* _WHAT IS REQUIRED_: Skip the pictures, and retype the data below in full, exactly.

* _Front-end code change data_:

____

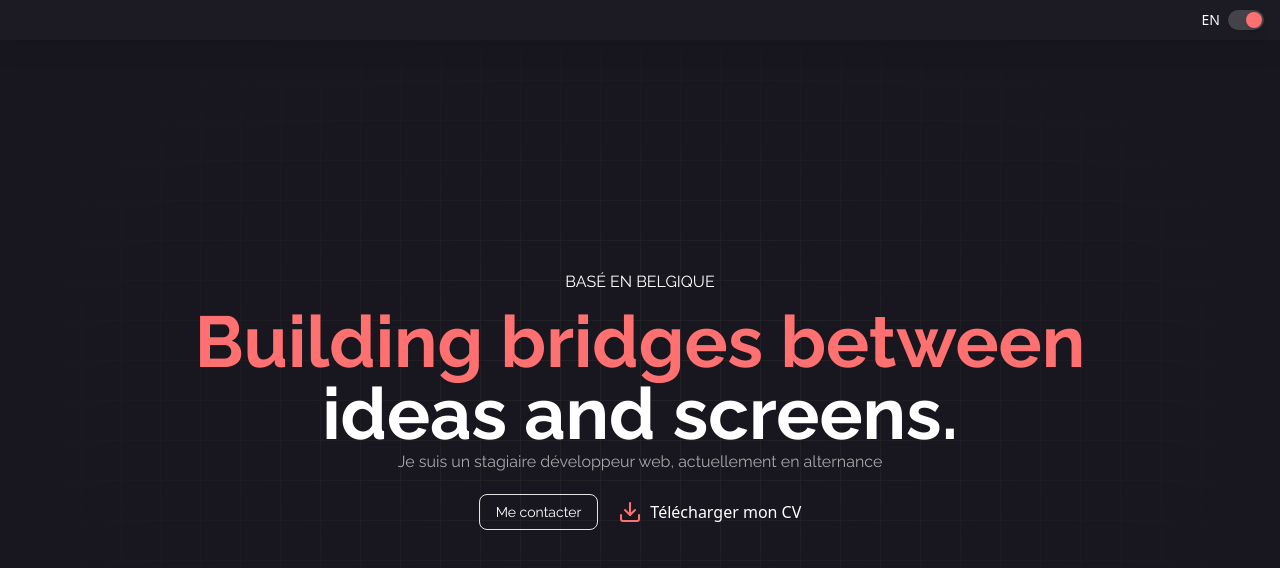
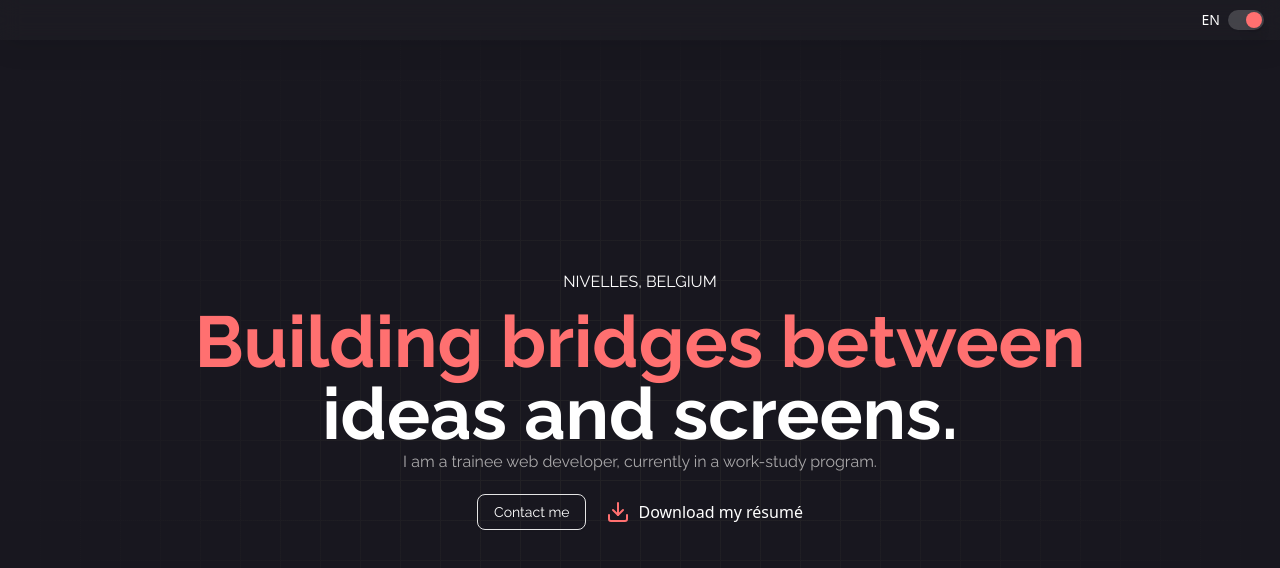
Before and after one commit to Florian-DCK/new-personal-site, a Next.js app: page /en in a window 1280 px wide. Shown: the top 568 px of the page. Built offline with nearby package versions, Linux system fonts and the light colour scheme.

Commit message:
Ajout de nouvelles traductions et mise à jour du contenu de la page d'accueil pour inclure des informations sur le stagiaire et des options de contact.

```diff
--- a/messages/en.json
+++ b/messages/en.json
@@ -2,6 +2,10 @@
 {
     "HomePage": {
         "title" : "Building bridges between<br>ideas and screens.",
-        "about" : "Go to the about page"
+        "subtitle" : "I am a trainee web developer, currently in a work-study program.",
+        "about" : "Go to the about page",
+        "location" : "NIVELLES, BELGIUM",
+        "buttonContact" : "Contact me",
+        "downloadCV" : "Download my résumé"
     }
 }
--- a/messages/fr.json
+++ b/messages/fr.json
@@ -2,6 +2,10 @@
 {
     "HomePage": {
         "title" : "Construire des ponts<br>entre idées et écrans.",
-        "about" : "Aller à la page à propos"
+        "subtitle" : "Je suis un stagiaire développeur web, actuellement en alternance.",
+        "about" : "Aller à la page à propos",
+        "location" : "NIVELLES, BELGIQUE",
+        "buttonContact" : "Contacter moi",
+        "downloadCV" : "Télécharger mon CV"
     }
 }
--- a/src/app/[locale]/page.tsx
+++ b/src/app/[locale]/page.tsx
@@ -17,28 +17,24 @@ export default function HomePage() {
 			<Navbar></Navbar>
 			<section className="Home h-screen w-screen flex justify-center items-center">
 				<div className="flex-col text-center">
-					{/* Todo : localisation */}
-					<h3 className="text-center font-main mb-3">BASÉ EN BELGIQUE</h3>
+					<h3 className="text-center font-main mb-3">{t('location')}</h3>
 					<h1
 						className="font-main font-bold text-7xl text-center first-line:text-ownAccent"
 						dangerouslySetInnerHTML={{ __html: t.raw('title') }}
 					/>
-					{/* Todo : localisation */}
 					<p className="font-main text-stone-200/70">
-						Je suis un stagiaire développeur web, actuellement en alternance
+						{t('subtitle')}
 					</p>
 					<div className="flex items-center justify-center mt-5 space-x-5">
-						{/* Todo : localisation */}
 						<Link
 							className={`${buttonVariants({ variant: 'outline' })} bg-transparent transition-all text-white font-main hover:text-black hover:bg-white`}
 							href={'#contact'}>
-							Me contacter
+							{t('buttonContact')}
 						</Link>
-						{/* Todo : localisation + download CV */}
 						<a href="" className='hover:opacity-50 transition-all'>
 							<div className="flex space-x-2 text-ownAccent">
 								<i data-lucide="download"></i>
-								<p className='text-white'>Télécharger mon CV</p>
+								<p className='text-white'>{t('downloadCV')}</p>
 							</div>
 						</a>
 					</div>
```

____

* _SOLUTION_:
Before and after one commit to Florian-DCK/new-personal-site, a Next.js app: page /en in a window 1280 px wide. Shown: the top 568 px of the page. Built offline with nearby package versions, Linux system fonts and the light colour scheme.

Commit message:
Ajout de nouvelles traductions et mise à jour du contenu de la page d'accueil pour inclure des informations sur le stagiaire et des options de contact.

```diff
--- a/messages/en.json
+++ b/messages/en.json
@@ -2,6 +2,10 @@
 {
     "HomePage": {
         "title" : "Building bridges between<br>ideas and screens.",
-        "about" : "Go to the about page"
+        "subtitle" : "I am a trainee web developer, currently in a work-study program.",
+        "about" : "Go to the about page",
+        "location" : "NIVELLES, BELGIUM",
+        "buttonContact" : "Contact me",
+        "downloadCV" : "Download my résumé"
     }
 }
--- a/messages/fr.json
+++ b/messages/fr.json
@@ -2,6 +2,10 @@
 {
     "HomePage": {
         "title" : "Construire des ponts<br>entre idées et écrans.",
-        "about" : "Aller à la page à propos"
+        "subtitle" : "Je suis un stagiaire développeur web, actuellement en alternance.",
+        "about" : "Aller à la page à propos",
+        "location" : "NIVELLES, BELGIQUE",
+        "buttonContact" : "Contacter moi",
+        "downloadCV" : "Télécharger mon CV"
     }
 }
--- a/src/app/[locale]/page.tsx
+++ b/src/app/[locale]/page.tsx
@@ -17,28 +17,24 @@ export default function HomePage() {
 			<Navbar></Navbar>
 			<section className="Home h-screen w-screen flex justify-center items-center">
 				<div className="flex-col text-center">
-					{/* Todo : localisation */}
-					<h3 className="text-center font-main mb-3">BASÉ EN BELGIQUE</h3>
+					<h3 className="text-center font-main mb-3">{t('location')}</h3>
 					<h1
 						className="font-main font-bold text-7xl text-center first-line:text-ownAccent"
 						dangerouslySetInnerHTML={{ __html: t.raw('title') }}
 					/>
-					{/* Todo : localisation */}
 					<p className="font-main text-stone-200/70">
-						Je suis un stagiaire développeur web, actuellement en alternance
+						{t('subtitle')}
 					</p>
 					<div className="flex items-center justify-center mt-5 space-x-5">
-						{/* Todo : localisation */}
 						<Link
 							className={`${buttonVariants({ variant: 'outline' })} bg-transparent transition-all text-white font-main hover:text-black hover:bg-white`}
 							href={'#contact'}>
-							Me contacter
+							{t('buttonContact')}
 						</Link>
-						{/* Todo : localisation + download CV */}
 						<a href="" className='hover:opacity-50 transition-all'>
 							<div className="flex space-x-2 text-ownAccent">
 								<i data-lucide="download"></i>
-								<p className='text-white'>Télécharger mon CV</p>
+								<p className='text-white'>{t('downloadCV')}</p>
 							</div>
 						</a>
 					</div>
```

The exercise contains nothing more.